* _Task objective_: Nothing but a number is wanted here: the count of lines in the data holding the word "Aparência".

========

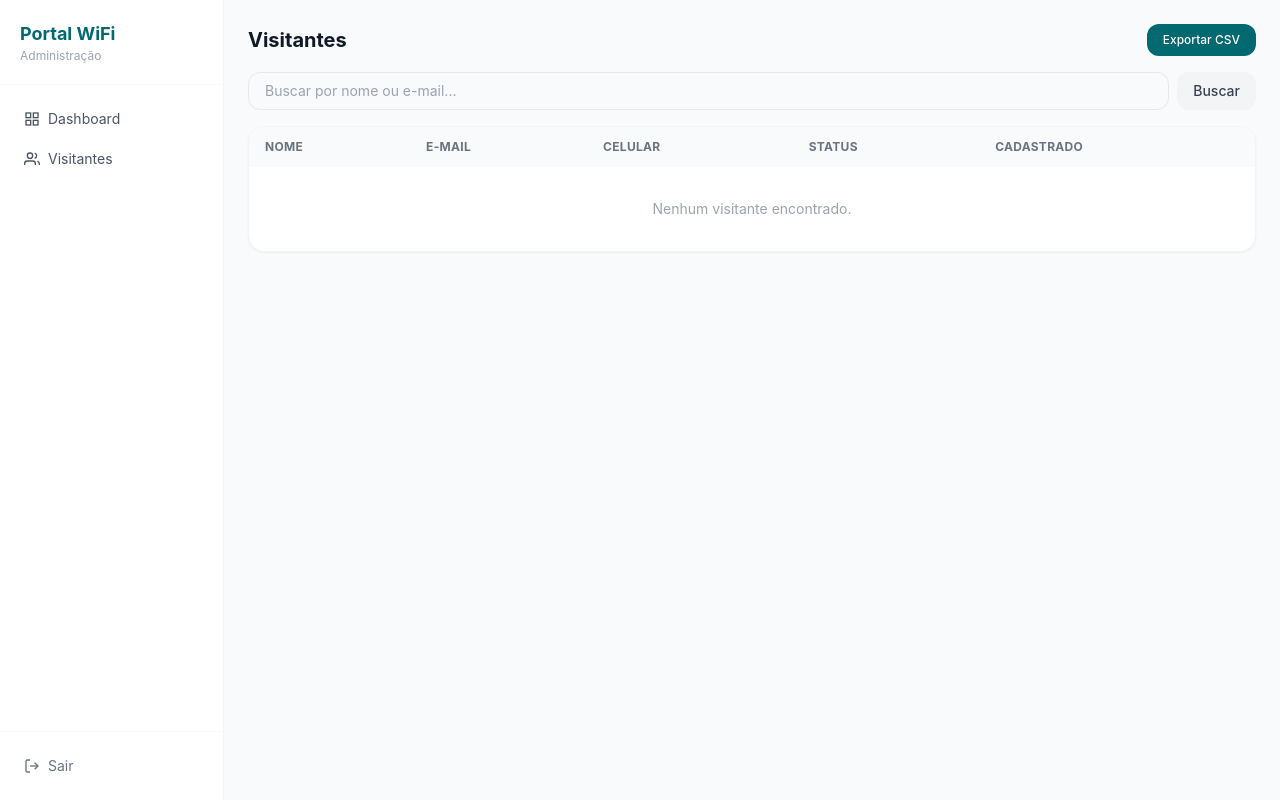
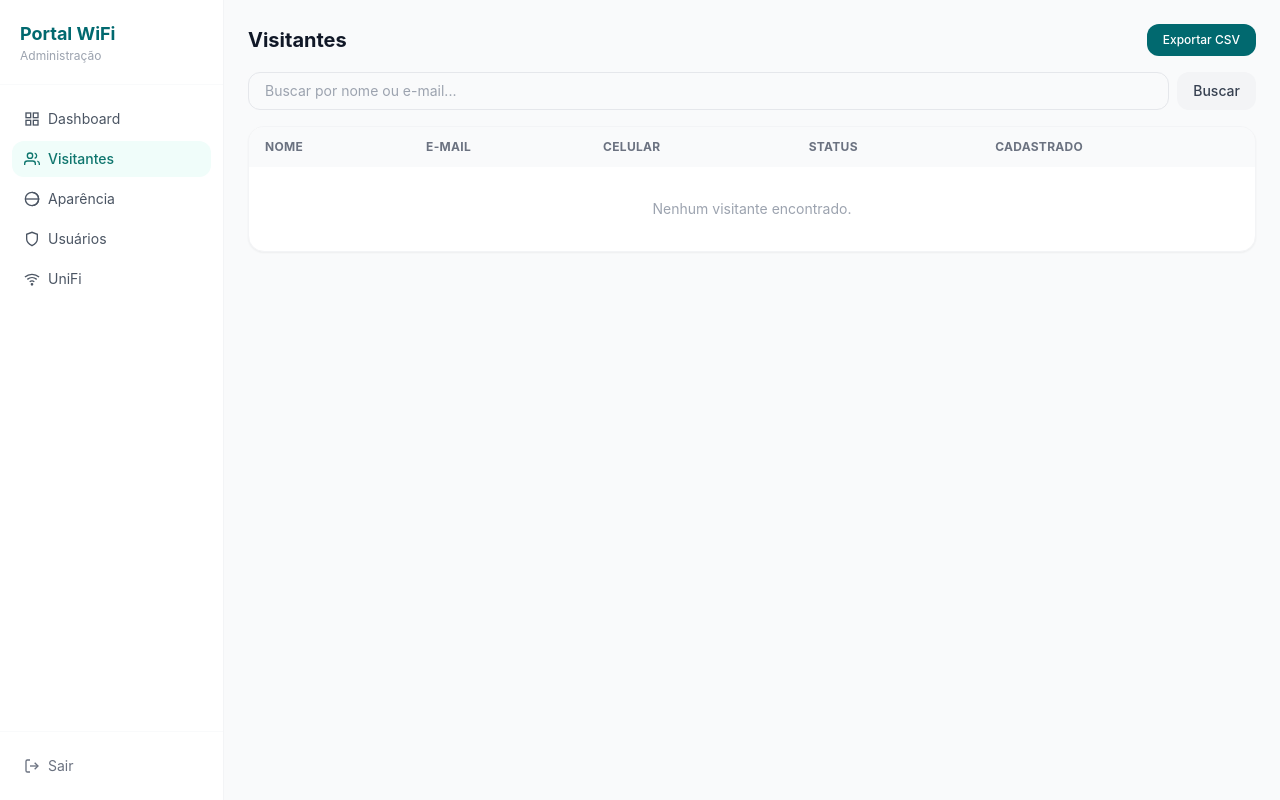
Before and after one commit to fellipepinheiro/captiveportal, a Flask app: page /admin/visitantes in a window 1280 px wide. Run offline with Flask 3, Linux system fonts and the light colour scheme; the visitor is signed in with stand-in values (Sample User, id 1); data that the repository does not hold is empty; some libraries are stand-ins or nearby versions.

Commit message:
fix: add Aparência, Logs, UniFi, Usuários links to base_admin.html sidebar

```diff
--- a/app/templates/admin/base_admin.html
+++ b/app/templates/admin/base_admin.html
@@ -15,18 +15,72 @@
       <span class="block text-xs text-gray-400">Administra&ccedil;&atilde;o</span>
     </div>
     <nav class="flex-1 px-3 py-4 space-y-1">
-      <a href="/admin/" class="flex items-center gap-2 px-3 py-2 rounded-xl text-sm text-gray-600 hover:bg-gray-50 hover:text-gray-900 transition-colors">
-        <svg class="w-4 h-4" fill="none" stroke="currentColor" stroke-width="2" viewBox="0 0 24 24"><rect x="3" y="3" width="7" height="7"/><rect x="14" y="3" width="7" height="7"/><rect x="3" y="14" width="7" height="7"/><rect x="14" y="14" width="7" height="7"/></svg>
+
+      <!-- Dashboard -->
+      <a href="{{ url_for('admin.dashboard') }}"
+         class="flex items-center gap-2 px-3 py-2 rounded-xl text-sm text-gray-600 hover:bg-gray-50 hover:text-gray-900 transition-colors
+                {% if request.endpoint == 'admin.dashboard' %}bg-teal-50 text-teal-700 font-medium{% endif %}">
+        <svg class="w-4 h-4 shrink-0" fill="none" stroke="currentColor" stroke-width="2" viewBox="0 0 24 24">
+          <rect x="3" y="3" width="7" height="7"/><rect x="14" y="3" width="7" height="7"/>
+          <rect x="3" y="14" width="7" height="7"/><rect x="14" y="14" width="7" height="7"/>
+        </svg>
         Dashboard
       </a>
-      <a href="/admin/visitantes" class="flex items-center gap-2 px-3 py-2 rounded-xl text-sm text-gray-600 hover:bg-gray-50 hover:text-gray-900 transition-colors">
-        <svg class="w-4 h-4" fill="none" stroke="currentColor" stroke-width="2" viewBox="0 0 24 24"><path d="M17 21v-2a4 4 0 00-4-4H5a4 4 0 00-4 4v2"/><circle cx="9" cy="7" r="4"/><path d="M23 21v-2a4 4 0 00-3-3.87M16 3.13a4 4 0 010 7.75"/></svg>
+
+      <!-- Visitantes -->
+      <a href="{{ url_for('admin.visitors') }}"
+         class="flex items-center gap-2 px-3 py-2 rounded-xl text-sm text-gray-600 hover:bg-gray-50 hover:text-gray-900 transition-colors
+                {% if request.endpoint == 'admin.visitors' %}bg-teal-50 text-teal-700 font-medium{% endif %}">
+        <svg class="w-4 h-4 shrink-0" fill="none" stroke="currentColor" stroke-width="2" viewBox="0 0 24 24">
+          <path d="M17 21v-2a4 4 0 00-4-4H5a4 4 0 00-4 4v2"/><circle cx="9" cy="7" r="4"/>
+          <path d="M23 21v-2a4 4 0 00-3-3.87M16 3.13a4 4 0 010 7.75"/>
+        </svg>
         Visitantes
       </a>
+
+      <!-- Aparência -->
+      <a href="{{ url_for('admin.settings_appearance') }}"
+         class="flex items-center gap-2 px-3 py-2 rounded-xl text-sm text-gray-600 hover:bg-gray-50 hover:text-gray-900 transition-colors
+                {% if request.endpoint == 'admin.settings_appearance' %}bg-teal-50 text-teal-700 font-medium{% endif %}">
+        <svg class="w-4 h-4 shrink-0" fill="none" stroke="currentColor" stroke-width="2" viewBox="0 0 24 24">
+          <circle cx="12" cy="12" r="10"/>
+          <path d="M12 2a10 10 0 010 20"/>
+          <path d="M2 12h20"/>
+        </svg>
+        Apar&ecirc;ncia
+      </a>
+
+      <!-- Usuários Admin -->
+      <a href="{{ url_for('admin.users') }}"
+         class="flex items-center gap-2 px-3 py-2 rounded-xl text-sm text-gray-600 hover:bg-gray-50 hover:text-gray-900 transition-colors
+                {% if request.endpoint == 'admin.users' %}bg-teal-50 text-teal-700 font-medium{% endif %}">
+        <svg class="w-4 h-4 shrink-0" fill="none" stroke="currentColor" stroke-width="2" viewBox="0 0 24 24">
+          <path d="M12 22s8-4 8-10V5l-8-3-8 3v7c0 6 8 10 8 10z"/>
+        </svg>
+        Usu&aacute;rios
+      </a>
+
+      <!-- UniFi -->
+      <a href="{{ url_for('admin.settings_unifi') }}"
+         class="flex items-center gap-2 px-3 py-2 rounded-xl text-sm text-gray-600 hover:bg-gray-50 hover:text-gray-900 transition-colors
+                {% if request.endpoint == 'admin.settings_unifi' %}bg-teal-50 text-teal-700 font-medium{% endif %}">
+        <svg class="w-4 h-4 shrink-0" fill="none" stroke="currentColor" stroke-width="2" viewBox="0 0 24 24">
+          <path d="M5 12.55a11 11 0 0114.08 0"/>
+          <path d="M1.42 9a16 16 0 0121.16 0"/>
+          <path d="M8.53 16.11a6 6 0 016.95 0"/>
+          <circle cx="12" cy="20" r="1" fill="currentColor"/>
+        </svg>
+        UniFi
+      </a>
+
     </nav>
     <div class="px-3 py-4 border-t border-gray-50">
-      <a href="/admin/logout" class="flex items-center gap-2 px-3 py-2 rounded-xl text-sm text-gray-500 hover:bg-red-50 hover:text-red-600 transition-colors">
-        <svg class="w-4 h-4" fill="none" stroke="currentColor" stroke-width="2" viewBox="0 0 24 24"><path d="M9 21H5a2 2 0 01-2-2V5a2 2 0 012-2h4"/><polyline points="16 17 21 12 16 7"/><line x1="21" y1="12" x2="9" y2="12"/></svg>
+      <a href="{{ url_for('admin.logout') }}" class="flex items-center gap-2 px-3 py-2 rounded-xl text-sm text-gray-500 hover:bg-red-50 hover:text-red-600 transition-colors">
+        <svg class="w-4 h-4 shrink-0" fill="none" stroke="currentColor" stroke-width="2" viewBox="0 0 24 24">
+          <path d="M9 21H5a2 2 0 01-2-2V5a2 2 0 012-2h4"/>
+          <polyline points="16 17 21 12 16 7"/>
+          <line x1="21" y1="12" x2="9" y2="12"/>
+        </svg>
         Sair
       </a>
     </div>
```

========

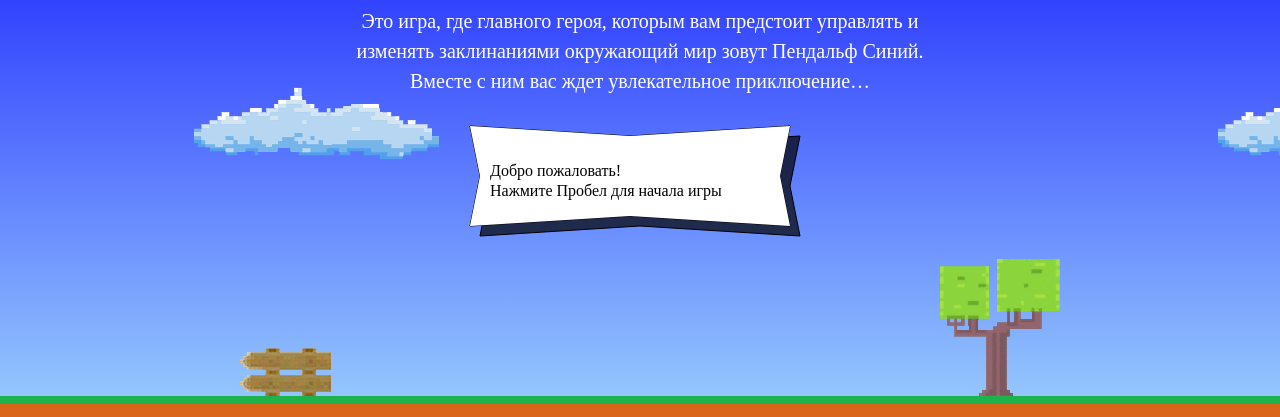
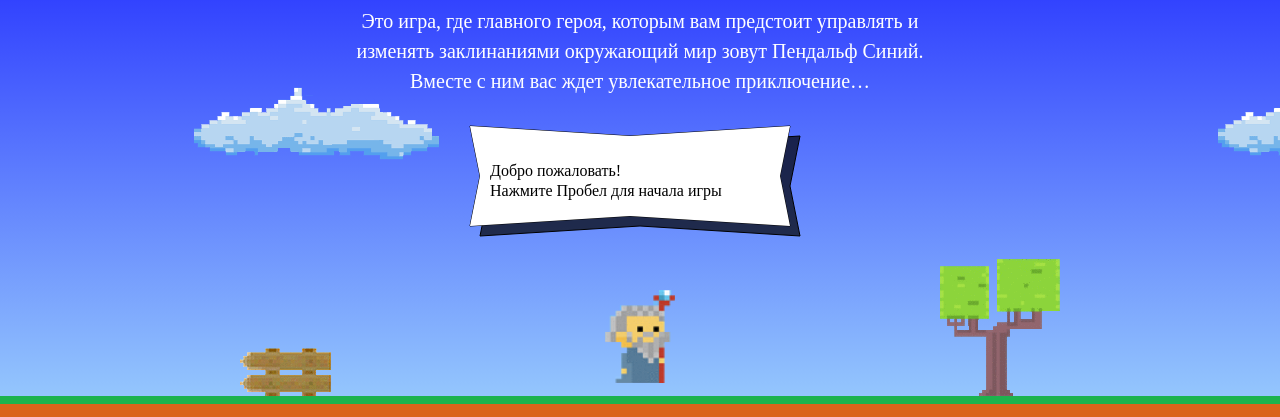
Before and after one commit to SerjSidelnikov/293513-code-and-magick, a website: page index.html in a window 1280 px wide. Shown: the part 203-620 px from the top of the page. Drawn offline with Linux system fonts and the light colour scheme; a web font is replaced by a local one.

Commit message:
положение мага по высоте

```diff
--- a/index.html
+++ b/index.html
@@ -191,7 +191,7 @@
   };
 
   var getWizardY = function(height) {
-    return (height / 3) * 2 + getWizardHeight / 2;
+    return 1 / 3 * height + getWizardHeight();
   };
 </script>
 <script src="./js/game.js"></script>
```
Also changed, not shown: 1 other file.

========

* _Exercise output_: 2